There’s one thing about Mars, though, that we can’t terraform, and that’s the gravity.  Mars’ surface gravity is about .34G; a tad over a third of Earth’s gravity.  Stay on Mars very long and you won’t be able to go home.  Have a child on Mars, and they will grow up looking pretty odd by Earth standards; long bones will grow longer, digits too; a born Martian would be tall, gangly, with long fingers and toes, having grown up at about a third of Earth’s unvarying one gee.

Knowing that – one wonders, how tall would these hypothetical redwoods grow?

Goodbye, Blue Monday

Thanks as always to Pirate’s Cove and The Other McCain for the Rule Five links!

NASA researcher is now predicting we’ll find life off-Earth in the next 20 years.  Color me a little skeptical.  Excerpt:

‘Before we go looking for life, we’re trying to figure out what kinds of planets could have a climate that’s conducive to life,’ said Tony del Genio of NASA’s Goddard Institute for Space Studies.

‘We’re using the same climate models that we use to project 21st century climate change on Earth to do simulations of specific exoplanets that have been discovered, and hypothetical ones.’

There are many factors that contribute to a planet’s potential habitability, including proximity to its star.

This dictates whether the planet has the right conditions to sustain liquid water; if it’s too close, or too far, the surface could be dry and barren, or completely frozen.

And, from what’s known about life on Earth, water is key.

‘Everywhere we look, whether it’s a desert or Antarctica or the deepest parts of the ocean or the deepest parts of Earth’s crust that we’ve explored, as long as there’s a tiny speck of liquid water, there’s life,’ NASA explains in a new video, How to Find a Living Planet.

‘And because of that, it’s been central to NASA’s search for habitable environments elsewhere.

Note:  Life =/= intelligent life.  That’s a whole different kettle of extraterrestrial fish, despite the fondest imaginings of the science-fiction writer in me.  Fascinating as it would be, I’d settle instead for just finding some intelligent life in Congress.

But, I digress.

Enceladus and Europa are the prime candidates in our Solar System, but assembling the tech to go and look even there is an expensive and daunting task.  I’d love to see it happen in my lifetime, but I’m resigned to hoping my grandkids see it happen, and hope they will view any discovery with the same sense of wonder I would have.

As for other solar systems – well, the Galaxy abounds with planets, but the only we could detect life would be by detecting the spectral lines of, say, chlorophyll in an alien atmosphere.  That, also, is a ways off yet,

In the meantime, I’ll have to satisfy myself with science fiction.

Goodbye, Blue Monday

Goodbye, Blue Monday!

Thanks as always to Pirate’s Cove for the Rule Five links, and to our blogger pal Doug Hagin over at The Daley Gator for the linkback!

Being keenly interested in the future and hoping to see quite a lot of it personally, I found this kind of interesting, even if some aspects are a bit unlikely:  3 Dangerous Ideas from Ray Kurzweil.  My favorite dangerous idea concerns longevity.  Excerpt:

Ray and I share a passion for extending the healthy human lifespan.

I frequently discuss Ray’s concept of “longevity escape velocity”—the point at which, for every year that you’re alive, science is able to extend your life for more than a year.

Scientists are continually extending the human lifespan, helping us cure heart disease, cancer, and eventually, neurodegenerative disease.
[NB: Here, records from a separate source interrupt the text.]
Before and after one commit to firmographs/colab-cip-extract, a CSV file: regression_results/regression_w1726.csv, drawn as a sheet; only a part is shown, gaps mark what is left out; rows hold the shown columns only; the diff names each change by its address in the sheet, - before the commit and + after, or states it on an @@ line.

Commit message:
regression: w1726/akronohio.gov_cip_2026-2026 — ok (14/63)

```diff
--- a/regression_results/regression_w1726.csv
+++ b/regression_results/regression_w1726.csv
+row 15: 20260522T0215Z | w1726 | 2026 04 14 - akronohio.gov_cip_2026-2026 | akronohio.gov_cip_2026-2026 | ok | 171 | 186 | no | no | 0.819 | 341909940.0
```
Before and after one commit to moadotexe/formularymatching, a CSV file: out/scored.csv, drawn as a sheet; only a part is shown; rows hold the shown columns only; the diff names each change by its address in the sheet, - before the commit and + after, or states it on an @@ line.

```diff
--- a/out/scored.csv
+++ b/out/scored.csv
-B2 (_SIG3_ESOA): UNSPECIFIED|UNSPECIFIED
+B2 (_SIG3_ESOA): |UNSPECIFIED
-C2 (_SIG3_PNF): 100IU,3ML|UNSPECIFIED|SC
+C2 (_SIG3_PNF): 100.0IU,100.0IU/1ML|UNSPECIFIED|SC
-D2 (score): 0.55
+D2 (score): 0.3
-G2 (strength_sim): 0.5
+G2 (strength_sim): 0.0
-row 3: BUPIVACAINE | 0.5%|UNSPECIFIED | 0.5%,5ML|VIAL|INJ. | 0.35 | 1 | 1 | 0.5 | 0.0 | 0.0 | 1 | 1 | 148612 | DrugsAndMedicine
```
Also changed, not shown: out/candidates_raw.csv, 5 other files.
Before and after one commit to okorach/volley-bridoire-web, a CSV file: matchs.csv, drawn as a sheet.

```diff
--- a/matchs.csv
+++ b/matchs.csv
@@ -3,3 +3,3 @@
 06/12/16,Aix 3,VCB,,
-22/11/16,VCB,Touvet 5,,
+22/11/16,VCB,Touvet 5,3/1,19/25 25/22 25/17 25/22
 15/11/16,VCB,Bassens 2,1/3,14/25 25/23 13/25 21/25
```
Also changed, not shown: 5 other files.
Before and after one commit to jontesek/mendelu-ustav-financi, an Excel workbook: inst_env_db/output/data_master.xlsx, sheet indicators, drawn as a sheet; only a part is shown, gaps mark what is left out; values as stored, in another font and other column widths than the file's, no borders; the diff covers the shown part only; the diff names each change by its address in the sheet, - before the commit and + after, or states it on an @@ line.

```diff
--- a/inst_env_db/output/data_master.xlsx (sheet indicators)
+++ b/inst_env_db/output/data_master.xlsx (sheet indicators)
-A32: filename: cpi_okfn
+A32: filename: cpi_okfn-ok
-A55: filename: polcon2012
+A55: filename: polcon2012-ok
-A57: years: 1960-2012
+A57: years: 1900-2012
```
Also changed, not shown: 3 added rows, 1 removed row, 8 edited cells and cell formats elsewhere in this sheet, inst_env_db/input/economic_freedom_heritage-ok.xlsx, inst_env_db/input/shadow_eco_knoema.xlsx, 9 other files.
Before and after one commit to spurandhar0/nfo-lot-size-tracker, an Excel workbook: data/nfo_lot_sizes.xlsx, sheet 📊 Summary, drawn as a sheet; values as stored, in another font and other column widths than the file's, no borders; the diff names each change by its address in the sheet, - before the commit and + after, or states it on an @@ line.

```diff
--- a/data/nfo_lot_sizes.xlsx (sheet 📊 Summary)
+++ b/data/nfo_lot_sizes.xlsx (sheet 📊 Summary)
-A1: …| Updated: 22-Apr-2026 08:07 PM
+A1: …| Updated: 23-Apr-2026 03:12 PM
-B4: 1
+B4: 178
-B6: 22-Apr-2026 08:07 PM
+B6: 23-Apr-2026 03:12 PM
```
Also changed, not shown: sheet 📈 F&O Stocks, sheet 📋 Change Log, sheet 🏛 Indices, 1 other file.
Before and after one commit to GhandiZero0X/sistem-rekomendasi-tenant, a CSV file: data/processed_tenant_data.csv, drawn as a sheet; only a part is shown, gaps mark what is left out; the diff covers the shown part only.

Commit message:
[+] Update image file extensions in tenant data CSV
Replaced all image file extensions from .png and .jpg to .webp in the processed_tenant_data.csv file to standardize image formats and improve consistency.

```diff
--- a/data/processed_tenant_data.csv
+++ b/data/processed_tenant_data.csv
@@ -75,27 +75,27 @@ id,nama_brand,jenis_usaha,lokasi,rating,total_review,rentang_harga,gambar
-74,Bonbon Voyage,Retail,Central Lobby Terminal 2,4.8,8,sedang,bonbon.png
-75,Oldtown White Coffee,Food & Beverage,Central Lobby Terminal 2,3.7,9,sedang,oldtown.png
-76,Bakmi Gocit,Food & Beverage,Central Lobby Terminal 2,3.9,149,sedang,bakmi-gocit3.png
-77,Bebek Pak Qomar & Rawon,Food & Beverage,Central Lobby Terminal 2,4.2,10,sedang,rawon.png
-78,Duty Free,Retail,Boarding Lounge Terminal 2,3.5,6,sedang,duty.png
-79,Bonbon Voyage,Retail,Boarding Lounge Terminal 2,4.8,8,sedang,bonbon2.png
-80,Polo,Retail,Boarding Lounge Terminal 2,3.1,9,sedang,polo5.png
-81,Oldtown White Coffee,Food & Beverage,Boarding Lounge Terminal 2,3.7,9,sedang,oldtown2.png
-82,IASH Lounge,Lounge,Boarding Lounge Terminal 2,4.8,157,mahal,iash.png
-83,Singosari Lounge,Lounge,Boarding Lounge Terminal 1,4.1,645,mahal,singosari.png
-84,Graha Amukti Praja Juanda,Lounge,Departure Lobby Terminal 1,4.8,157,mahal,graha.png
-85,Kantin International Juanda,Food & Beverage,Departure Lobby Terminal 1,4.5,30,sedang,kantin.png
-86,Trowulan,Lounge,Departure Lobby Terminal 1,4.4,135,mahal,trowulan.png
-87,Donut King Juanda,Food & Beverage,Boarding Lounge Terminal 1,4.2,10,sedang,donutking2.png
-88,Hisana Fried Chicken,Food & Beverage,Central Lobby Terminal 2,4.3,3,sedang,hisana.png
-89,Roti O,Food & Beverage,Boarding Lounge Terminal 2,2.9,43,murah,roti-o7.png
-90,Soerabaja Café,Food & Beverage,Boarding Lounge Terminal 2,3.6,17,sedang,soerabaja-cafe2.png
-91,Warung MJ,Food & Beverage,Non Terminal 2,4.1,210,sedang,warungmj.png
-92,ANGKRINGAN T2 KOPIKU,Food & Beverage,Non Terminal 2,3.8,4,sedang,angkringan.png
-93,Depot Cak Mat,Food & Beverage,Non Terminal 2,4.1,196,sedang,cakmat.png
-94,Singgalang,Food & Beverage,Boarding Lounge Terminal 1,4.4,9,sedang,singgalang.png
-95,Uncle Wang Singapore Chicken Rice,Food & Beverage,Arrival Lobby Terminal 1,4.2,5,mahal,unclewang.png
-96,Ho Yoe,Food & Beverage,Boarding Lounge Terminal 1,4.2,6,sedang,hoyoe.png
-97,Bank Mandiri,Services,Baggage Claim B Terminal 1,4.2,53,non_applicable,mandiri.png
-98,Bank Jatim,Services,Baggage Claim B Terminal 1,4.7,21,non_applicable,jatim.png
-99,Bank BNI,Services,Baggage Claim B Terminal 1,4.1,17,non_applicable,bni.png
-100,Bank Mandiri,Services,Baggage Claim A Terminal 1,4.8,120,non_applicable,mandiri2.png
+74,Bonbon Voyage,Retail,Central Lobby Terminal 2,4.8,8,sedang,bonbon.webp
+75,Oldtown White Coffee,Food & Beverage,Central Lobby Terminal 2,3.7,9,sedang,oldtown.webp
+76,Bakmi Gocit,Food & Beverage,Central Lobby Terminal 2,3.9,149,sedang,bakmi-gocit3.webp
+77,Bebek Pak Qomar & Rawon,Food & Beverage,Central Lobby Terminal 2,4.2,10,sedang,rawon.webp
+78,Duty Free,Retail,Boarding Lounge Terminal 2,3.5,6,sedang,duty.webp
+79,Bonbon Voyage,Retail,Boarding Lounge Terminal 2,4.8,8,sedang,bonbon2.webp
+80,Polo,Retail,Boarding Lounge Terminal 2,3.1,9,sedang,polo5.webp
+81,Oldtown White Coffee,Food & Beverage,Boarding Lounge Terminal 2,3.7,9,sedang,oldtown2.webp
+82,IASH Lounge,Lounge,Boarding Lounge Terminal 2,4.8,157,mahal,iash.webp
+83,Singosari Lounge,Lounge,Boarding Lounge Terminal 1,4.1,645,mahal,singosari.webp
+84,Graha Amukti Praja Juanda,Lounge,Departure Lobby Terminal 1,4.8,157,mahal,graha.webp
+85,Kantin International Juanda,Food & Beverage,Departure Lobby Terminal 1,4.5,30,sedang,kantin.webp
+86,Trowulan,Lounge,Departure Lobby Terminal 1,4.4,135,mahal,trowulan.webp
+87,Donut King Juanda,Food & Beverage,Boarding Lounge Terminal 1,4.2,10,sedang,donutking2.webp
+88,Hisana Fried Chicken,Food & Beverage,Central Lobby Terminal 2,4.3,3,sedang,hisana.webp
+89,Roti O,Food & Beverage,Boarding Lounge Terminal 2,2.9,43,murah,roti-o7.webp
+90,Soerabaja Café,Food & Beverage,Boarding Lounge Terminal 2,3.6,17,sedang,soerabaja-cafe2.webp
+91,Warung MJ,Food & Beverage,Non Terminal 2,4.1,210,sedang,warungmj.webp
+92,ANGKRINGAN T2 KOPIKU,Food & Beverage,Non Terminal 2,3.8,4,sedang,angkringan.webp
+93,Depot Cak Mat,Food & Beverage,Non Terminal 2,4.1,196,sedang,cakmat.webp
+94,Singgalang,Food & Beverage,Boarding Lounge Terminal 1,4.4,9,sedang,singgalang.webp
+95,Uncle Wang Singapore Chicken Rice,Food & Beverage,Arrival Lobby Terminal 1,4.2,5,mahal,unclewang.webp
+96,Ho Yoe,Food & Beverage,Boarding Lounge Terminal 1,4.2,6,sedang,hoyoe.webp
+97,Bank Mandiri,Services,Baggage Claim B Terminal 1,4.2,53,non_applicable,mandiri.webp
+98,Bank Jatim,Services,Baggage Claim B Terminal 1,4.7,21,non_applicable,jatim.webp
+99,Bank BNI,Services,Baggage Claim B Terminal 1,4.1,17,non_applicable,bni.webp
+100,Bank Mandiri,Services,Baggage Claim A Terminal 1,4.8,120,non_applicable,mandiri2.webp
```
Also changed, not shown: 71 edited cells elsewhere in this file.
This will keep accelerating as technology improves.

During my discussion with Ray, I asked him when he expects we’ll reach “escape velocity…”

His answer? “I predict it’s likely just another 10 to 12 years before the general public will hit longevity escape velocity.”

“At that point, biotechnology is going to have taken over medicine,” Ray added. “The next decade is going to be a profound revolution.”

From there, Ray predicts that nanorobots will “basically finish the job of the immune system,” with the ability to seek and destroy cancerous cells and repair damaged organs.

As we head into this sci-fi-like future, your most important job for the next 15 years is to stay alive. “Wear your seatbelt until we get the self-driving cars going,” Ray jokes.

The implications to society will be profound. While the scarcity-minded in government will react saying, “Social Security will be destroyed,” the more abundance-minded will realize that extending a person’s productive earning life space from 65 to 75 or 85 years old would be a massive boon to GDP.

I’m kind of an oddball in the workaday world in that I actually kind of enjoy what I do for a living.  If I could live 500 years, I’d probably work most of that time; I may take the odd decade off here and there, but eventually I’d be pitched some project that sounded interesting in a place I’d want to go, and I’d be off again.  Plus I’m something of a workaholic and just generally prefer to be producing value.

With that said, however, I’m skeptical of Mr. Kurzweil’s optimism in this matter.  I wouldn’t be surprised to see human longevity explode, but I don’t see it happening in the next ten to twelve years.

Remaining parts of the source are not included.